Simpson thinks the fallout from the promotional contract led to WENZ's refusal to play "I Believe N U." The single was to be the first off his new album, The Long Road to Heaven. Because of the suit, Simpson won't release the CD until there's a settlement.
He isn't the only artist to assert that money, rather than music quality, dictates Radio One's playlists. Dennis Cash, who manages the R&B group Smooth Approach, says Radio One management told him that if he wanted airplay, he should contact an independent promoter in New Jersey. But he would have to pay for that meeting. "The lady's fee was $1,500 just to sit down with her," says Cash. "I figured it's got to be a lot more to get the song played."

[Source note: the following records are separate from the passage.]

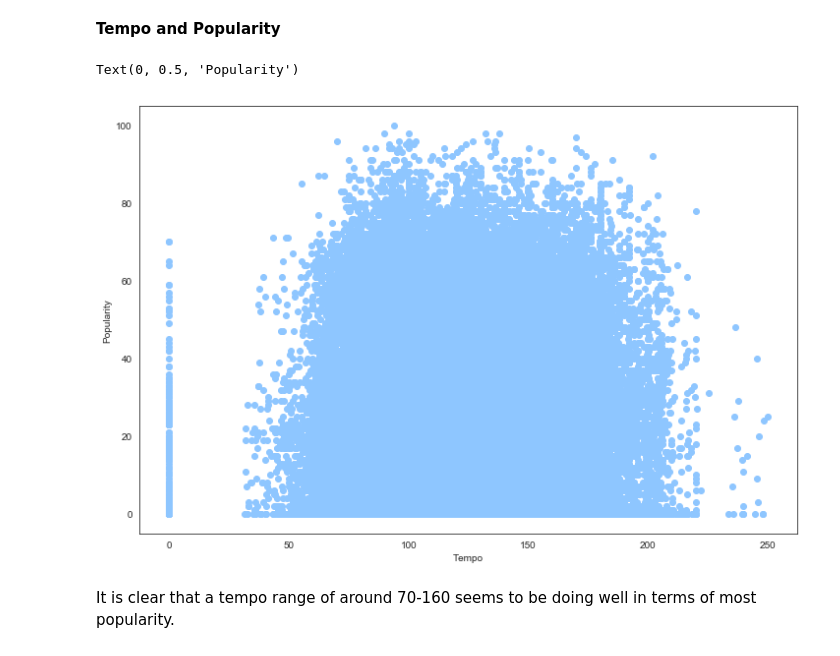
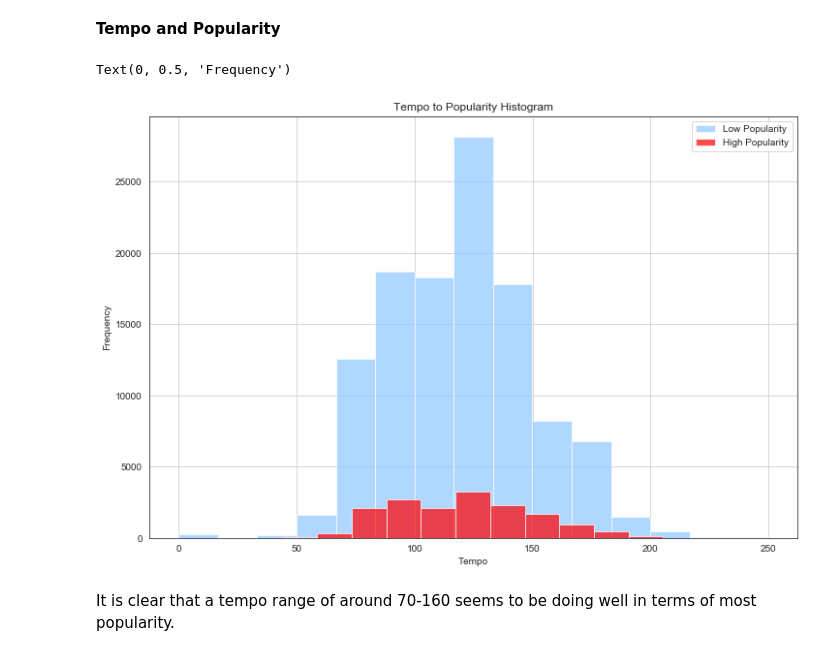
Before and after one commit to RQuery/Spotify-Song-Popularity-Prediction, a Jupyter notebook: Spotify Audio Features.ipynb, the cells around one changed output. Drawn from its saved outputs; the diff is of its cells as text; code cells hidden in the pictures.

Commit message:
Changed tempo scatter plot to histogram

```diff
--- a/Spotify Audio Features.ipynb
+++ b/Spotify Audio Features.ipynb
@@ -266,14 +266,21 @@ Text(0, 0.5, 'popularity')
 Very very high instrumentalness does not seem to ever be very popular. An instrumentalness of about 10% seems to be a good amount for popular songs.
 # %% [markdown]
 **Tempo and Popularity**
-# %%
-fig5 = plt.figure(figsize = (12, 8))
-plt.scatter(data['tempo'],data['popularity'])
-plt.xlabel('Tempo')
-plt.ylabel('Popularity')
-# %% [output]
-Text(0, 0.5, 'Popularity')
-[figure, removed]
+# %%
+highly_popular_tempo = data[data['popularity'] > 50]['tempo']
+low_popular_tempo = data[data['popularity'] <= 50]['tempo']
+
+fig5 = plt.figure(figsize = (12, 8))
+plt.title("Tempo to Popularity Histogram")
+low_popular_tempo.hist(alpha = 0.7, bins = 15, label = 'Low Popularity')
+highly_popular_tempo.hist(alpha = 0.7, bins = 15, label = 'High Popularity')
+
+plt.legend(loc = 'upper right')
+plt.xlabel('Tempo')
+plt.ylabel('Frequency')
+# %% [output]
+Text(0, 0.5, 'Frequency')
+[figure, added]
 # %% [markdown]
 It is clear that a tempo range of around 70-160 seems to be doing well in terms of most popularity.
 # %% [markdown]
```
Also changed, not shown: parts of 1 cell of this notebook.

Lamont Jordan, who runs the local label Undagruv Records, says he, too, has run into financial obstacles. "As far as getting on the air, they want you to spend money with them in other places, like on advertising or promotions," he says.
Jordan finally became so fed up with Radio One's treatment of local artists that he printed bumper stickers bearing the slogan "Fuk 107.9." Focus, a rapper on Jordan's label, even turned "Fuk 107.9" into an underground club anthem: "I'm wasting my money and time and sweat," it goes. "Ya'll niggas at 107.9 ain't ready yet."
Simpson believes that as money becomes the prerequisite for airplay, hordes of talented artists will go unnoticed.
Last fall, with his lawsuit still fresh on his mind, Simpson drove past the Odeon, where Fox 8 was staging a Cleveland Idol casting call for a local version of American Idol. The line of singers snaked down Old River Road.
"It made me think, 'There's a lot of people with dreams,'" says Simpson. "It's one thing not to help. But don't hurt people. And that's what Radio One has done."